— Task instructions —
Print out each entry below exactly, please.

— Web page revision data —

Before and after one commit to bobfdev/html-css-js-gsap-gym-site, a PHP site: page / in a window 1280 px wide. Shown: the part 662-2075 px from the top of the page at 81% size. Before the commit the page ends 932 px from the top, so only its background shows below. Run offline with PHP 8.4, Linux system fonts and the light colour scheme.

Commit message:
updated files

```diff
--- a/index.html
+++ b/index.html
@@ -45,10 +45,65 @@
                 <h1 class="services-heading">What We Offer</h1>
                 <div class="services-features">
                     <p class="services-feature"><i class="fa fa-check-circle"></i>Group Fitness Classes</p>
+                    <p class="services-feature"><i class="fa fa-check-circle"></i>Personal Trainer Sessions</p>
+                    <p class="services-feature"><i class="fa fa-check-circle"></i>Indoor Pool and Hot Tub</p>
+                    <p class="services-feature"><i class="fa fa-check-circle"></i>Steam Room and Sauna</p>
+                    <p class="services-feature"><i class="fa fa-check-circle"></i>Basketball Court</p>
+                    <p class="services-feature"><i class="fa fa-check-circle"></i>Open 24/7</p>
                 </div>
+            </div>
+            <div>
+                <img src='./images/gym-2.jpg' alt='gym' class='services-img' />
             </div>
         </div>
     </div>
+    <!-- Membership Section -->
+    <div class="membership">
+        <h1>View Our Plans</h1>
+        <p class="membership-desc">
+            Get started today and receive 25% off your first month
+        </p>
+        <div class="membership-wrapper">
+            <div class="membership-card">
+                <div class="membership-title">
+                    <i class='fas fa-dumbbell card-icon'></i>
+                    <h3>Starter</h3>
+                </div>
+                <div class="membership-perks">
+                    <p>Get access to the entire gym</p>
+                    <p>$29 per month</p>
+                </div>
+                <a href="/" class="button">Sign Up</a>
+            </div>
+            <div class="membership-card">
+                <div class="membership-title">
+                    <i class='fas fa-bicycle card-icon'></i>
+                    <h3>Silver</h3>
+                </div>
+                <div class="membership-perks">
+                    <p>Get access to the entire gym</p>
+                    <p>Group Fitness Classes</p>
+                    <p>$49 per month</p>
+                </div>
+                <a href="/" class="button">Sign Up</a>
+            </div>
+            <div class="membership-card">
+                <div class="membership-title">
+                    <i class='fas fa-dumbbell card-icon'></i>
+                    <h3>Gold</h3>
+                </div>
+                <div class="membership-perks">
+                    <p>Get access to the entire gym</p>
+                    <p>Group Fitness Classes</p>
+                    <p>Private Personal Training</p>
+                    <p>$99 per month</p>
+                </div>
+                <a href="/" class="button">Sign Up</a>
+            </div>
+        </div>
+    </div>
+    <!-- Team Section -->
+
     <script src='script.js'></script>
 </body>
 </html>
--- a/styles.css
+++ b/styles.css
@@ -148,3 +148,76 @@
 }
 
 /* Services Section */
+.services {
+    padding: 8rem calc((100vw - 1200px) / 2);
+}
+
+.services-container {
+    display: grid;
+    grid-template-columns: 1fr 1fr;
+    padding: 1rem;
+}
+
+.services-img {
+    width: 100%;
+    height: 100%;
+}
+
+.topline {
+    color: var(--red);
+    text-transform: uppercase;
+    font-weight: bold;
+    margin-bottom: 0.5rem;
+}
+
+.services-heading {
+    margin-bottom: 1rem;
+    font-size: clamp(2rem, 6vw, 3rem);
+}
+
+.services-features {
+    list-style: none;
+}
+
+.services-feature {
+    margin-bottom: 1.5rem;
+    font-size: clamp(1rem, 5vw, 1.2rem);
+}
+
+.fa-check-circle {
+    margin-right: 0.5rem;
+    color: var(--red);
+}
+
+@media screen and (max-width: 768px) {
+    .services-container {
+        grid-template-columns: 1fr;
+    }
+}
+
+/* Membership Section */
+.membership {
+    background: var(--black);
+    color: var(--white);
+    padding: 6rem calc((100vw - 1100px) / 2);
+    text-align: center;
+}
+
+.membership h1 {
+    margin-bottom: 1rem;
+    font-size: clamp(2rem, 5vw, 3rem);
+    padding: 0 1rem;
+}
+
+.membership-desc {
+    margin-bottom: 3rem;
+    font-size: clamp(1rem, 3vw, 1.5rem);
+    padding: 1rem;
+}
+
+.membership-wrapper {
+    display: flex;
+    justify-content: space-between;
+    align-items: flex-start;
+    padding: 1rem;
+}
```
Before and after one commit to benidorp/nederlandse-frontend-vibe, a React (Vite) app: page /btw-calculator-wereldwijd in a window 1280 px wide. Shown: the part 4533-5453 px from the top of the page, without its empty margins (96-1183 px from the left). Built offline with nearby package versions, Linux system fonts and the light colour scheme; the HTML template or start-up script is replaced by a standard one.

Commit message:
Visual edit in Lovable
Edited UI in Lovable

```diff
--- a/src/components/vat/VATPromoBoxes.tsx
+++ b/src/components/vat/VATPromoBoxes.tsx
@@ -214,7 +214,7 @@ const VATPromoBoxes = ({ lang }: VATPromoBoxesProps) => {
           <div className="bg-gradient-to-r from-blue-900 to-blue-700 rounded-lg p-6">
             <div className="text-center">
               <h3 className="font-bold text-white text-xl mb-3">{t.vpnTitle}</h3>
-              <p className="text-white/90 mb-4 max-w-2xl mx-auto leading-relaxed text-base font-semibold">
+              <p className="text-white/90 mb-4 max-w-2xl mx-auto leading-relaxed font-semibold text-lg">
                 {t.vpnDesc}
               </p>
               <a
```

— Output below —
Before and after one commit to bobfdev/html-css-js-gsap-gym-site, a PHP site: page / in a window 1280 px wide. Shown: the part 662-2075 px from the top of the page at 81% size. Before the commit the page ends 932 px from the top, so only its background shows below. Run offline with PHP 8.4, Linux system fonts and the light colour scheme.

Commit message:
updated files

```diff
--- a/index.html
+++ b/index.html
@@ -45,10 +45,65 @@
                 <h1 class="services-heading">What We Offer</h1>
                 <div class="services-features">
                     <p class="services-feature"><i class="fa fa-check-circle"></i>Group Fitness Classes</p>
+                    <p class="services-feature"><i class="fa fa-check-circle"></i>Personal Trainer Sessions</p>
+                    <p class="services-feature"><i class="fa fa-check-circle"></i>Indoor Pool and Hot Tub</p>
+                    <p class="services-feature"><i class="fa fa-check-circle"></i>Steam Room and Sauna</p>
+                    <p class="services-feature"><i class="fa fa-check-circle"></i>Basketball Court</p>
+                    <p class="services-feature"><i class="fa fa-check-circle"></i>Open 24/7</p>
                 </div>
+            </div>
+            <div>
+                <img src='./images/gym-2.jpg' alt='gym' class='services-img' />
             </div>
         </div>
     </div>
+    <!-- Membership Section -->
+    <div class="membership">
+        <h1>View Our Plans</h1>
+        <p class="membership-desc">
+            Get started today and receive 25% off your first month
+        </p>
+        <div class="membership-wrapper">
+            <div class="membership-card">
+                <div class="membership-title">
+                    <i class='fas fa-dumbbell card-icon'></i>
+                    <h3>Starter</h3>
+                </div>
+                <div class="membership-perks">
+                    <p>Get access to the entire gym</p>
+                    <p>$29 per month</p>
+                </div>
+                <a href="/" class="button">Sign Up</a>
+            </div>
+            <div class="membership-card">
+                <div class="membership-title">
+                    <i class='fas fa-bicycle card-icon'></i>
+                    <h3>Silver</h3>
+                </div>
+                <div class="membership-perks">
+                    <p>Get access to the entire gym</p>
+                    <p>Group Fitness Classes</p>
+                    <p>$49 per month</p>
+                </div>
+                <a href="/" class="button">Sign Up</a>
+            </div>
+            <div class="membership-card">
+                <div class="membership-title">
+                    <i class='fas fa-dumbbell card-icon'></i>
+                    <h3>Gold</h3>
+                </div>
+                <div class="membership-perks">
+                    <p>Get access to the entire gym</p>
+                    <p>Group Fitness Classes</p>
+                    <p>Private Personal Training</p>
+                    <p>$99 per month</p>
+                </div>
+                <a href="/" class="button">Sign Up</a>
+            </div>
+        </div>
+    </div>
+    <!-- Team Section -->
+
     <script src='script.js'></script>
 </body>
 </html>
--- a/styles.css
+++ b/styles.css
@@ -148,3 +148,76 @@
 }
 
 /* Services Section */
+.services {
+    padding: 8rem calc((100vw - 1200px) / 2);
+}
+
+.services-container {
+    display: grid;
+    grid-template-columns: 1fr 1fr;
+    padding: 1rem;
+}
+
+.services-img {
+    width: 100%;
+    height: 100%;
+}
+
+.topline {
+    color: var(--red);
+    text-transform: uppercase;
+    font-weight: bold;
+    margin-bottom: 0.5rem;
+}
+
+.services-heading {
+    margin-bottom: 1rem;
+    font-size: clamp(2rem, 6vw, 3rem);
+}
+
+.services-features {
+    list-style: none;
+}
+
+.services-feature {
+    margin-bottom: 1.5rem;
+    font-size: clamp(1rem, 5vw, 1.2rem);
+}
+
+.fa-check-circle {
+    margin-right: 0.5rem;
+    color: var(--red);
+}
+
+@media screen and (max-width: 768px) {
+    .services-container {
+        grid-template-columns: 1fr;
+    }
+}
+
+/* Membership Section */
+.membership {
+    background: var(--black);
+    color: var(--white);
+    padding: 6rem calc((100vw - 1100px) / 2);
+    text-align: center;
+}
+
+.membership h1 {
+    margin-bottom: 1rem;
+    font-size: clamp(2rem, 5vw, 3rem);
+    padding: 0 1rem;
+}
+
+.membership-desc {
+    margin-bottom: 3rem;
+    font-size: clamp(1rem, 3vw, 1.5rem);
+    padding: 1rem;
+}
+
+.membership-wrapper {
+    display: flex;
+    justify-content: space-between;
+    align-items: flex-start;
+    padding: 1rem;
+}
```
Before and after one commit to benidorp/nederlandse-frontend-vibe, a React (Vite) app: page /btw-calculator-wereldwijd in a window 1280 px wide. Shown: the part 4533-5453 px from the top of the page, without its empty margins (96-1183 px from the left). Built offline with nearby package versions, Linux system fonts and the light colour scheme; the HTML template or start-up script is replaced by a standard one.

Commit message:
Visual edit in Lovable
Edited UI in Lovable

```diff
--- a/src/components/vat/VATPromoBoxes.tsx
+++ b/src/components/vat/VATPromoBoxes.tsx
@@ -214,7 +214,7 @@ const VATPromoBoxes = ({ lang }: VATPromoBoxesProps) => {
           <div className="bg-gradient-to-r from-blue-900 to-blue-700 rounded-lg p-6">
             <div className="text-center">
               <h3 className="font-bold text-white text-xl mb-3">{t.vpnTitle}</h3>
-              <p className="text-white/90 mb-4 max-w-2xl mx-auto leading-relaxed text-base font-semibold">
+              <p className="text-white/90 mb-4 max-w-2xl mx-auto leading-relaxed font-semibold text-lg">
                 {t.vpnDesc}
               </p>
               <a
```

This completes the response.